Columbia Dean Examines Artificial Intelligence in New Book
Published by Routledge, the book introduces readers to artificial intelligence (AI) through the lens of playable media and explores the impact of such software on everyday life. It came about as a response to experiences related to pandemic isolation and our collective dependence on computer-generated connectivity.
“This book emerged from a very uneasy space as COVID-19 cases were on the rise, during a period that forced many of us into hypermediated states, divorced from others and experiencing the world through the lens of computer-mediated communications,” Freedman says. “As a media scholar, I am always drawn to understanding the information architectures and pattern languages that structure new modes of connectivity. While I turned to video games and other play-centric experiences, such as the Peloton and related connected fitness applications, to restore my sense of community and well-being, this project forced me to consider the value of writing about AI and playable media at a time when many scholars have turned to the more overtly pernicious forms of intelligence associated with data mining, deception, displacement and control. Figures as divergent as Stephen Hawking and Elon Musk have urged us to take AI seriously as a threat to humanity, and have prophesized that an unexpected explosion of machine learning will pose an existential risk.”
Play seems to be one of the easier access points for understanding the AI frameworks that undergird large sectors of our culture, Freedman says. “The central goal of this book is to help media scholars, practitioners and students understand how AI works, to talk about the infrastructures of playable media, to consider AI in relation to personal and collective agency, and to see its influence on visual culture, while foregrounding the cultural knowledges and values that have been associated with public-facing deployments of AI.”
With this book, Freedman hopes to demystify playable media, talk openly about algorithmic culture, and understand how a number of data-driven media systems are variably used for creative freedom and control.

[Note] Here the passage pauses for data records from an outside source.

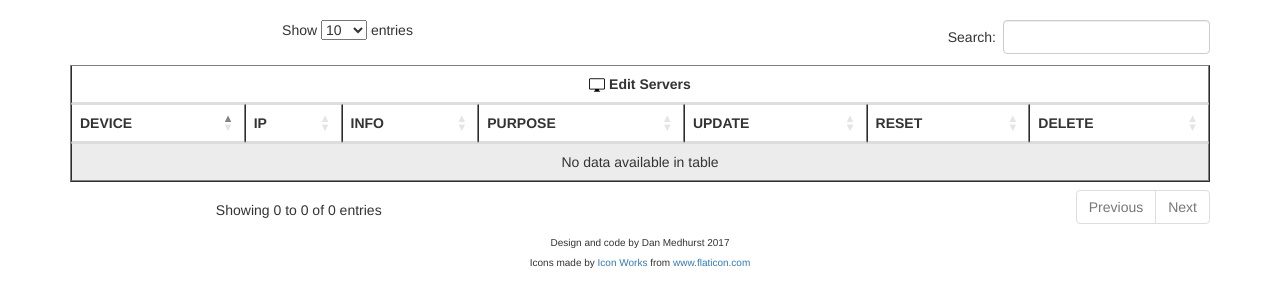
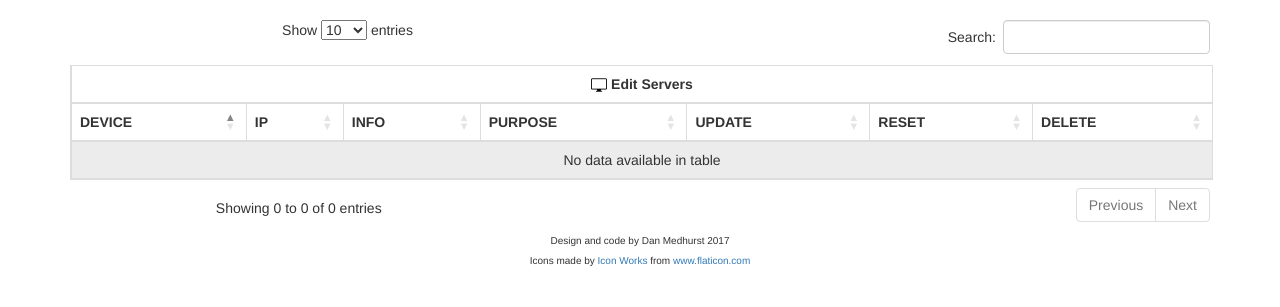
Before and after one commit to danmed/PStatus, a PHP site: page /serveredit.php in a window 1280 px wide. Shown: the part 51-358 px from the top of the page. Run offline with PHP 8.4, Linux system fonts and the light colour scheme; data that the repository does not hold is empty; some libraries are stand-ins or nearby versions.

Commit message:
Update serveredit.php

```diff
--- a/serveredit.php
+++ b/serveredit.php
@@ -42,7 +42,7 @@ $(document).ready(function() {
 
 <center>
 <div class="container">
-<table class="table table-striped" id="status" cellpadding="4" cellspacing="4" border="1">
+<table class="table table-striped table-bordered" id="status">
 	<thead>
 		<tr><th colspan="7"><center><img src="icons/005-computer-screen.png">&nbsp;Edit Servers</th></tr>
 		<tr><th><b>DEVICE</th><th><b>IP</th><th><b>INFO</th><th><b>PURPOSE</th><th><b>UPDATE</th><th>RESET</th><th>DELETE</th></tr>
```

In addition to this book, Freedman is author of The Persistence of Code in Game Engine Culture (Routledge, 2020) and Transient Images: Personal Media in Public Frameworks (Temple University Press, 2011). He serves on the editorial boards of the International Journal of Creative Media Research and the Journal of Communication and Media Studies, and the advisory board of the Communication and Media Studies Research Network. Freedman is also an accomplished media artist and has been an active public access producer engaged with community media practices; his creative work has been exhibited at notable venues in the United States and abroad, including the Museum of Contemporary Art in Miami, the American Film Institute, MIX New York, and Ars Electronica.
To learn more or pre-order the book click here.